FETHIYE - For many foreigners, Dec. 25 is about Christmas feasts, but in Yeşilüzümlü mushrooms were the order of the day.
At the event, the local tearooms proved to be too small as the crowd spilled out into the sunny square. His lecture, accompanied by colorful slides, will no doubt inspire many to go mushroom hunting over the next few weeks and enjoy some tasty fungi treats.
The profusion of wild mushrooms in Turkey’s forests and countryside are not appreciated as much as they could be due to a lack of knowledge, said Barutçiyan. There are the popular Çintar or Chanterelles at this time of year gathered and sold in markets or by the side of the road, but as with all fungi their numbers are dependent on the weather. If there is not enough rain or temperature, they cannot thrive.
Spring brings Morelle or Göbek mushrooms, another delight for those who have the time and energy to find them, although they can be bought at farmers’ markets. As with all varieties, the season is short, but the joy of feasting on them compensates for their brevity. After all, if these treats were available all the time, they would not be so special. Their scarcity is what makes them so sought after.
After learning the ways of the mushroom and seeing photos, the enthusiastic audience traveled up into the mountains to an area called Kahramanlar, to the remote and spectacular Dikencik cottages.
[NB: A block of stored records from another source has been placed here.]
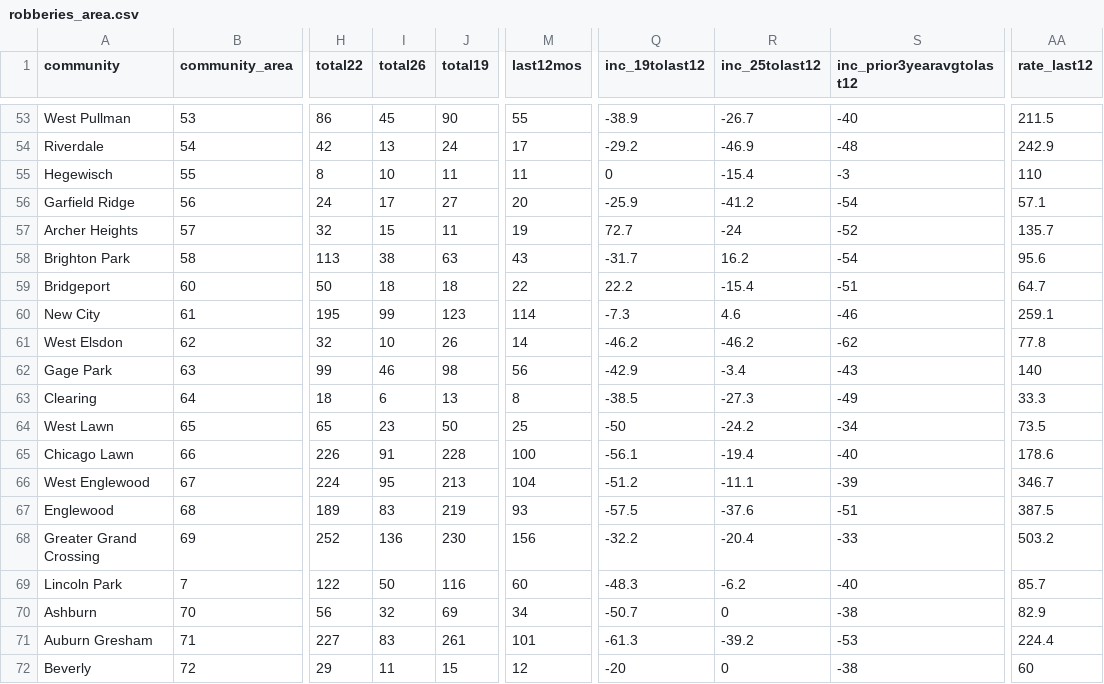
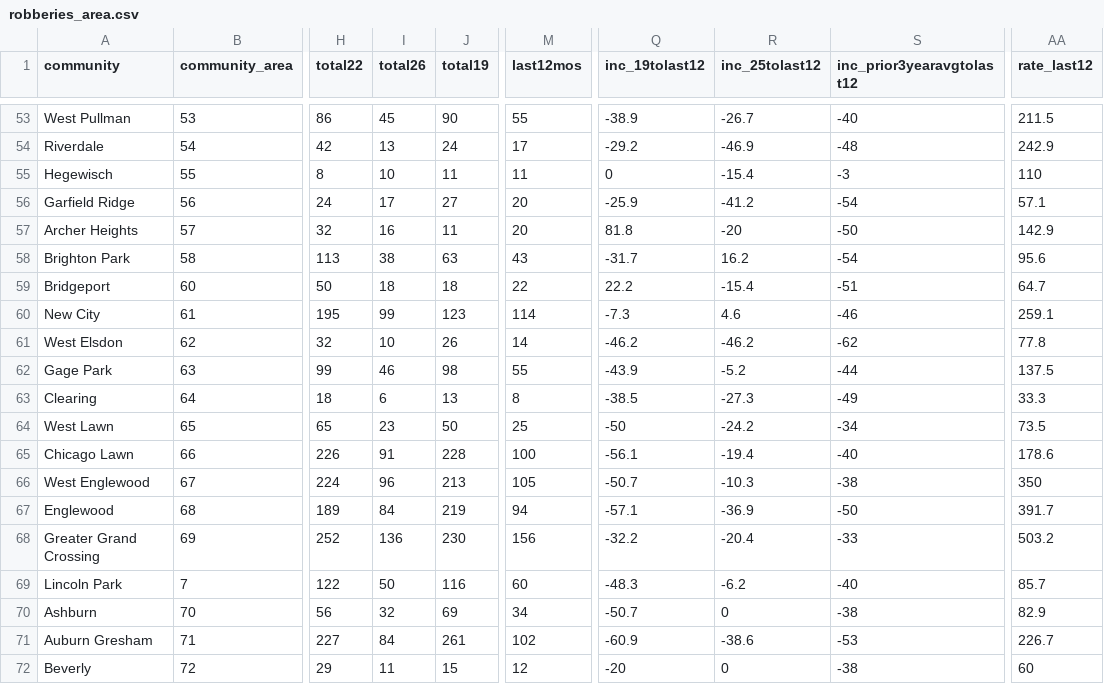
Before and after one commit to abcotvdata/safetytracker_chicago, a CSV file: data/output/areas/robberies_area.csv, drawn as a sheet; only a part is shown, gaps mark what is left out; the diff covers the shown part only; the diff names each change by its address in the sheet, - before the commit and + after, or states it on an @@ line.

```diff
--- a/data/output/areas/robberies_area.csv
+++ b/data/output/areas/robberies_area.csv
-I57 (total26): 15
+I57 (total26): 16
-M57 (last12mos): 19
+M57 (last12mos): 20
-Q57 (inc_19tolast12): 72.7
+Q57 (inc_19tolast12): 81.8
-R57 (inc_25tolast12): -24
+R57 (inc_25tolast12): -20
-S57 (inc_prior3yearavgtolast12): -52
+S57 (inc_prior3yearavgtolast12): -50
-AA57 (rate_last12): 135.7
+AA57 (rate_last12): 142.9
-M62 (last12mos): 56
+M62 (last12mos): 55
-Q62 (inc_19tolast12): -42.9
+Q62 (inc_19tolast12): -43.9
-R62 (inc_25tolast12): -3.4
+R62 (inc_25tolast12): -5.2
-S62 (inc_prior3yearavgtolast12): -43
+S62 (inc_prior3yearavgtolast12): -44
-AA62 (rate_last12): 140
+AA62 (rate_last12): 137.5
-I66 (total26): 95
+I66 (total26): 96
-M66 (last12mos): 104
+M66 (last12mos): 105
-Q66 (inc_19tolast12): -51.2
+Q66 (inc_19tolast12): -50.7
-R66 (inc_25tolast12): -11.1
+R66 (inc_25tolast12): -10.3
-S66 (inc_prior3yearavgtolast12): -39
+S66 (inc_prior3yearavgtolast12): -38
-AA66 (rate_last12): 346.7
+AA66 (rate_last12): 350
-I67 (total26): 83
+I67 (total26): 84
-M67 (last12mos): 93
+M67 (last12mos): 94
-Q67 (inc_19tolast12): -57.5
+Q67 (inc_19tolast12): -57.1
-R67 (inc_25tolast12): -37.6
+R67 (inc_25tolast12): -36.9
-S67 (inc_prior3yearavgtolast12): -51
+S67 (inc_prior3yearavgtolast12): -50
-AA67 (rate_last12): 387.5
+AA67 (rate_last12): 391.7
-I71 (total26): 83
+I71 (total26): 84
-M71 (last12mos): 101
+M71 (last12mos): 102
-Q71 (inc_19tolast12): -61.3
+Q71 (inc_19tolast12): -60.9
-R71 (inc_25tolast12): -39.2
+R71 (inc_25tolast12): -38.6
-AA71 (rate_last12): 224.4
+AA71 (rate_last12): 226.7
```
Also changed, not shown: 83 edited cells elsewhere in this file, data/output/areas/area_category.csv, data/output/areas/sexassaults_area.csv, 57 other files.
The owners, Ayşe and Cengiz Genç, had collected a wide range of mushrooms for Barutçiyan to inspect. He said some were poisonous and could result in an uncomfortable bout of sickness or worse. Other mushrooms were just waiting to be cooked, eaten and thoroughly enjoyed. The consensus was that everyone had learned a great deal, but whether they would be prepared to put theory into practice would be another matter. The best advice given was not to eat a mushroom unless its identity was absolutely known.